Collection entries
━━━━━━
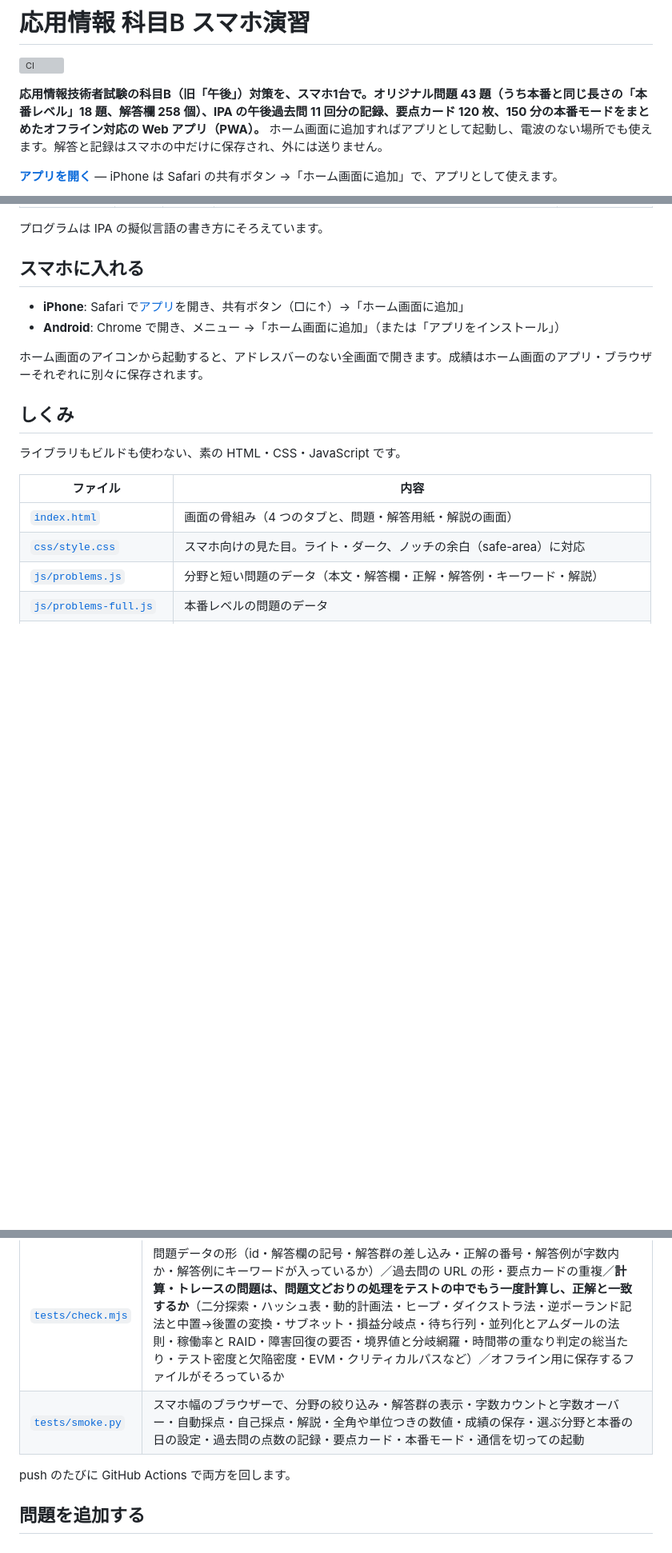
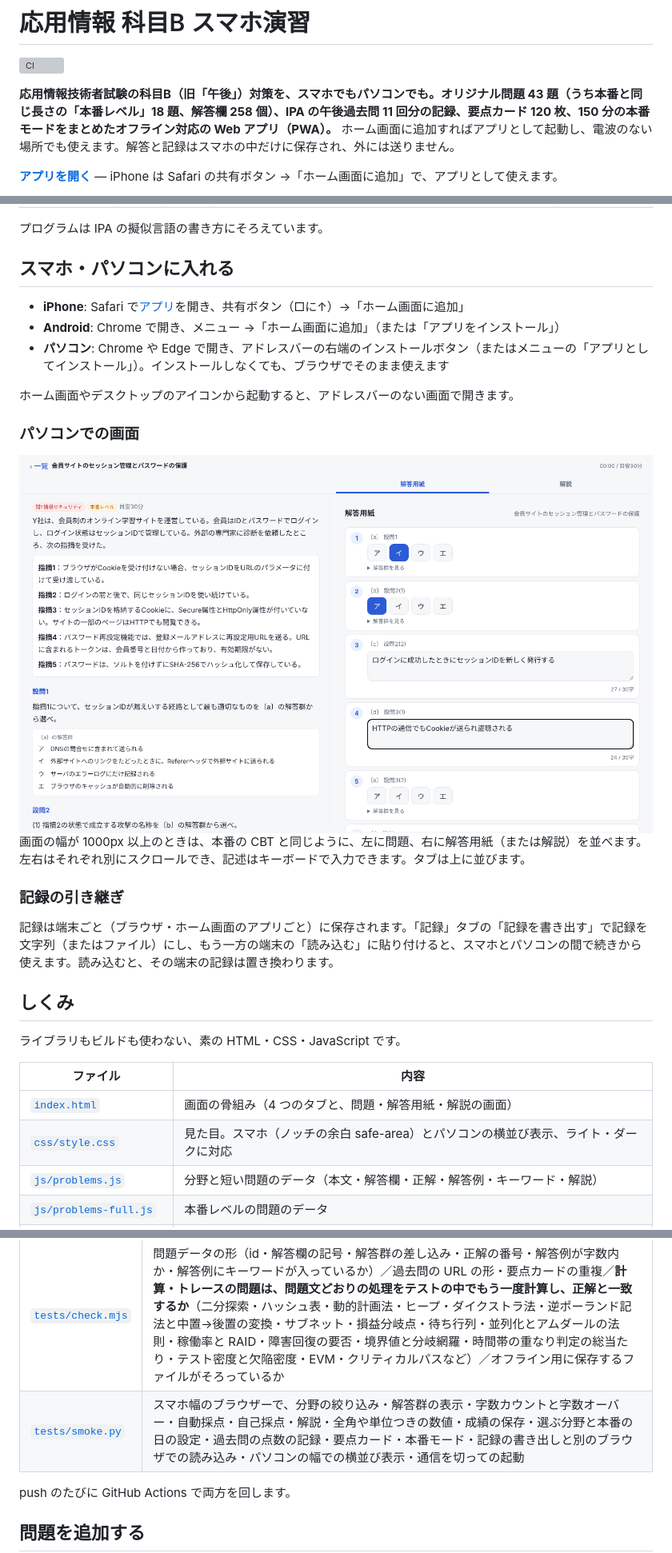
Before and after one commit to haru-ki417/ap-b-app, a Markdown page: README.md, 3 parts joined by grey strips. Shown at 80% size. GitHub-like rendering; pictures changed too: docs/images/desktop.png (added); blank space fills up the shorter version; grey boxes are pictures that could not be loaded.

Commit message:
README にパソコンでの使い方と画面を追加

```diff
--- a/README.md
+++ b/README.md
@@ -2,7 +2,7 @@
 
 [![CI](https://github.com/haru-ki417/ap-b-app/actions/workflows/ci.yml/badge.svg)](https://github.com/haru-ki417/ap-b-app/actions/workflows/ci.yml)
 
-**応用情報技術者試験の科目B（旧「午後」）対策を、スマホ1台で。オリジナル問題 43 題（うち本番と同じ長さの「本番レベル」18 題、解答欄 258 個）、IPA の午後過去問 11 回分の記録、要点カード 120 枚、150 分の本番モードをまとめたオフライン対応の Web アプリ（PWA）。**
+**応用情報技術者試験の科目B（旧「午後」）対策を、スマホでもパソコンでも。オリジナル問題 43 題（うち本番と同じ長さの「本番レベル」18 題、解答欄 258 個）、IPA の午後過去問 11 回分の記録、要点カード 120 枚、150 分の本番モードをまとめたオフライン対応の Web アプリ（PWA）。**
 ホーム画面に追加すればアプリとして起動し、電波のない場所でも使えます。解答と記録はスマホの中だけに保存され、外には送りません。
 
 [**アプリを開く**](https://haru-ki417.github.io/ap-b-app/) — iPhone は Safari の共有ボタン →「ホーム画面に追加」で、アプリとして使えます。
@@ -56,12 +57,23 @@
 
 プログラムは IPA の擬似言語の書き方にそろえています。
 
-## スマホに入れる
+## スマホ・パソコンに入れる
 
 - **iPhone**: Safari で[アプリ](https://haru-ki417.github.io/ap-b-app/)を開き、共有ボタン（□に↑）→「ホーム画面に追加」
 - **Android**: Chrome で開き、メニュー →「ホーム画面に追加」（または「アプリをインストール」）
+- **パソコン**: Chrome や Edge で開き、アドレスバーの右端のインストールボタン（またはメニューの「アプリとしてインストール」）。インストールしなくても、ブラウザでそのまま使えます
 
-ホーム画面のアイコンから起動すると、アドレスバーのない全画面で開きます。成績はホーム画面のアプリ・ブラウザーそれぞれに別々に保存されます。
+ホーム画面やデスクトップのアイコンから起動すると、アドレスバーのない画面で開きます。
+
+### パソコンでの画面
+
+<img src="docs/images/desktop.png" width="100%" alt="パソコンの画面：左に問題、右に解答用紙">
+
+画面の幅が 1000px 以上のときは、本番の CBT と同じように、左に問題、右に解答用紙（または解説）を並べます。左右はそれぞれ別にスクロールでき、記述はキーボードで入力できます。タブは上に並びます。
+
+### 記録の引き継ぎ
+
+記録は端末ごと（ブラウザ・ホーム画面のアプリごと）に保存されます。「記録」タブの「記録を書き出す」で記録を文字列（またはファイル）にし、もう一方の端末の「読み込む」に貼り付けると、スマホとパソコンの間で続きから使えます。読み込むと、その端末の記録は置き換わります。
 
 ## しくみ
 
@@ -70,7 +82,7 @@
 | ファイル | 内容 |
 |---|---|
 | [`index.html`](index.html) | 画面の骨組み（4 つのタブと、問題・解答用紙・解説の画面） |
-| [`css/style.css`](css/style.css) | スマホ向けの見た目。ライト・ダーク、ノッチの余白（safe-area）に対応 |
+| [`css/style.css`](css/style.css) | 見た目。スマホ（ノッチの余白 safe-area）とパソコンの横並び表示、ライト・ダークに対応 |
 | [`js/problems.js`](js/problems.js) | 分野と短い問題のデータ（本文・解答欄・正解・解答例・キーワード・解説） |
 | [`js/problems-full.js`](js/problems-full.js) | 本番レベルの問題のデータ |
 | [`js/past.js`](js/past.js) | IPA の午後過去問の一覧と PDF の URL |
@@ -96,7 +108,7 @@ python3 tests/smoke.py        # スマホ幅のブラウザーで動かす
 | テスト | 確かめること |
 |---|---|
 | [`tests/check.mjs`](tests/check.mjs) | 問題データの形（id・解答欄の記号・解答群の差し込み・正解の番号・解答例が字数内か・解答例にキーワードが入っているか）／過去問の URL の形・要点カードの重複／**計算・トレースの問題は、問題文どおりの処理をテストの中でもう一度計算し、正解と一致するか**（二分探索・ハッシュ表・動的計画法・ヒープ・ダイクストラ法・逆ポーランド記法と中置→後置の変換・サブネット・損益分岐点・待ち行列・並列化とアムダールの法則・稼働率と RAID・障害回復の要否・境界値と分岐網羅・時間帯の重なり判定の総当たり・テスト密度と欠陥密度・EVM・クリティカルパスなど）／オフライン用に保存するファイルがそろっているか |
-| [`tests/smoke.py`](tests/smoke.py) | スマホ幅のブラウザーで、分野の絞り込み・解答群の表示・字数カウントと字数オーバー・自動採点・自己採点・解説・全角や単位つきの数値・成績の保存・選ぶ分野と本番の日の設定・過去問の点数の記録・要点カード・本番モード・通信を切っての起動 |
+| [`tests/smoke.py`](tests/smoke.py) | スマホ幅のブラウザーで、分野の絞り込み・解答群の表示・字数カウントと字数オーバー・自動採点・自己採点・解説・全角や単位つきの数値・成績の保存・選ぶ分野と本番の日の設定・過去問の点数の記録・要点カード・本番モード・記録の書き出しと別のブラウザでの読み込み・パソコンの幅での横並び表示・通信を切っての起動 |
 
 push のたびに GitHub Actions で両方を回します。
 
```
Also changed, not shown: other parts of README.md (+1 -0 lines).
━━━━━━
### Exercise description
Please output the data above exactly as given, omitting every picture.

### Reply
Before and after one commit to haru-ki417/ap-b-app, a Markdown page: README.md, 3 parts joined by grey strips. Shown at 80% size. GitHub-like rendering; pictures changed too: docs/images/desktop.png (added); blank space fills up the shorter version; grey boxes are pictures that could not be loaded.

Commit message:
README にパソコンでの使い方と画面を追加

```diff
--- a/README.md
+++ b/README.md
@@ -2,7 +2,7 @@
 
 [![CI](https://github.com/haru-ki417/ap-b-app/actions/workflows/ci.yml/badge.svg)](https://github.com/haru-ki417/ap-b-app/actions/workflows/ci.yml)
 
-**応用情報技術者試験の科目B（旧「午後」）対策を、スマホ1台で。オリジナル問題 43 題（うち本番と同じ長さの「本番レベル」18 題、解答欄 258 個）、IPA の午後過去問 11 回分の記録、要点カード 120 枚、150 分の本番モードをまとめたオフライン対応の Web アプリ（PWA）。**
+**応用情報技術者試験の科目B（旧「午後」）対策を、スマホでもパソコンでも。オリジナル問題 43 題（うち本番と同じ長さの「本番レベル」18 題、解答欄 258 個）、IPA の午後過去問 11 回分の記録、要点カード 120 枚、150 分の本番モードをまとめたオフライン対応の Web アプリ（PWA）。**
 ホーム画面に追加すればアプリとして起動し、電波のない場所でも使えます。解答と記録はスマホの中だけに保存され、外には送りません。
 
 [**アプリを開く**](https://haru-ki417.github.io/ap-b-app/) — iPhone は Safari の共有ボタン →「ホーム画面に追加」で、アプリとして使えます。
@@ -56,12 +57,23 @@
 
 プログラムは IPA の擬似言語の書き方にそろえています。
 
-## スマホに入れる
+## スマホ・パソコンに入れる
 
 - **iPhone**: Safari で[アプリ](https://haru-ki417.github.io/ap-b-app/)を開き、共有ボタン（□に↑）→「ホーム画面に追加」
 - **Android**: Chrome で開き、メニュー →「ホーム画面に追加」（または「アプリをインストール」）
+- **パソコン**: Chrome や Edge で開き、アドレスバーの右端のインストールボタン（またはメニューの「アプリとしてインストール」）。インストールしなくても、ブラウザでそのまま使えます
 
-ホーム画面のアイコンから起動すると、アドレスバーのない全画面で開きます。成績はホーム画面のアプリ・ブラウザーそれぞれに別々に保存されます。
+ホーム画面やデスクトップのアイコンから起動すると、アドレスバーのない画面で開きます。
+
+### パソコンでの画面
+
+<img src="docs/images/desktop.png" width="100%" alt="パソコンの画面：左に問題、右に解答用紙">
+
+画面の幅が 1000px 以上のときは、本番の CBT と同じように、左に問題、右に解答用紙（または解説）を並べます。左右はそれぞれ別にスクロールでき、記述はキーボードで入力できます。タブは上に並びます。
+
+### 記録の引き継ぎ
+
+記録は端末ごと（ブラウザ・ホーム画面のアプリごと）に保存されます。「記録」タブの「記録を書き出す」で記録を文字列（またはファイル）にし、もう一方の端末の「読み込む」に貼り付けると、スマホとパソコンの間で続きから使えます。読み込むと、その端末の記録は置き換わります。
 
 ## しくみ
 
@@ -70,7 +82,7 @@
 | ファイル | 内容 |
 |---|---|
 | [`index.html`](index.html) | 画面の骨組み（4 つのタブと、問題・解答用紙・解説の画面） |
-| [`css/style.css`](css/style.css) | スマホ向けの見た目。ライト・ダーク、ノッチの余白（safe-area）に対応 |
+| [`css/style.css`](css/style.css) | 見た目。スマホ（ノッチの余白 safe-area）とパソコンの横並び表示、ライト・ダークに対応 |
 | [`js/problems.js`](js/problems.js) | 分野と短い問題のデータ（本文・解答欄・正解・解答例・キーワード・解説） |
 | [`js/problems-full.js`](js/problems-full.js) | 本番レベルの問題のデータ |
 | [`js/past.js`](js/past.js) | IPA の午後過去問の一覧と PDF の URL |
@@ -96,7 +108,7 @@ python3 tests/smoke.py        # スマホ幅のブラウザーで動かす
 | テスト | 確かめること |
 |---|---|
 | [`tests/check.mjs`](tests/check.mjs) | 問題データの形（id・解答欄の記号・解答群の差し込み・正解の番号・解答例が字数内か・解答例にキーワードが入っているか）／過去問の URL の形・要点カードの重複／**計算・トレースの問題は、問題文どおりの処理をテストの中でもう一度計算し、正解と一致するか**（二分探索・ハッシュ表・動的計画法・ヒープ・ダイクストラ法・逆ポーランド記法と中置→後置の変換・サブネット・損益分岐点・待ち行列・並列化とアムダールの法則・稼働率と RAID・障害回復の要否・境界値と分岐網羅・時間帯の重なり判定の総当たり・テスト密度と欠陥密度・EVM・クリティカルパスなど）／オフライン用に保存するファイルがそろっているか |
-| [`tests/smoke.py`](tests/smoke.py) | スマホ幅のブラウザーで、分野の絞り込み・解答群の表示・字数カウントと字数オーバー・自動採点・自己採点・解説・全角や単位つきの数値・成績の保存・選ぶ分野と本番の日の設定・過去問の点数の記録・要点カード・本番モード・通信を切っての起動 |
+| [`tests/smoke.py`](tests/smoke.py) | スマホ幅のブラウザーで、分野の絞り込み・解答群の表示・字数カウントと字数オーバー・自動採点・自己採点・解説・全角や単位つきの数値・成績の保存・選ぶ分野と本番の日の設定・過去問の点数の記録・要点カード・本番モード・記録の書き出しと別のブラウザでの読み込み・パソコンの幅での横並び表示・通信を切っての起動 |
 
 push のたびに GitHub Actions で両方を回します。
 
```
Also changed, not shown: other parts of README.md (+1 -0 lines).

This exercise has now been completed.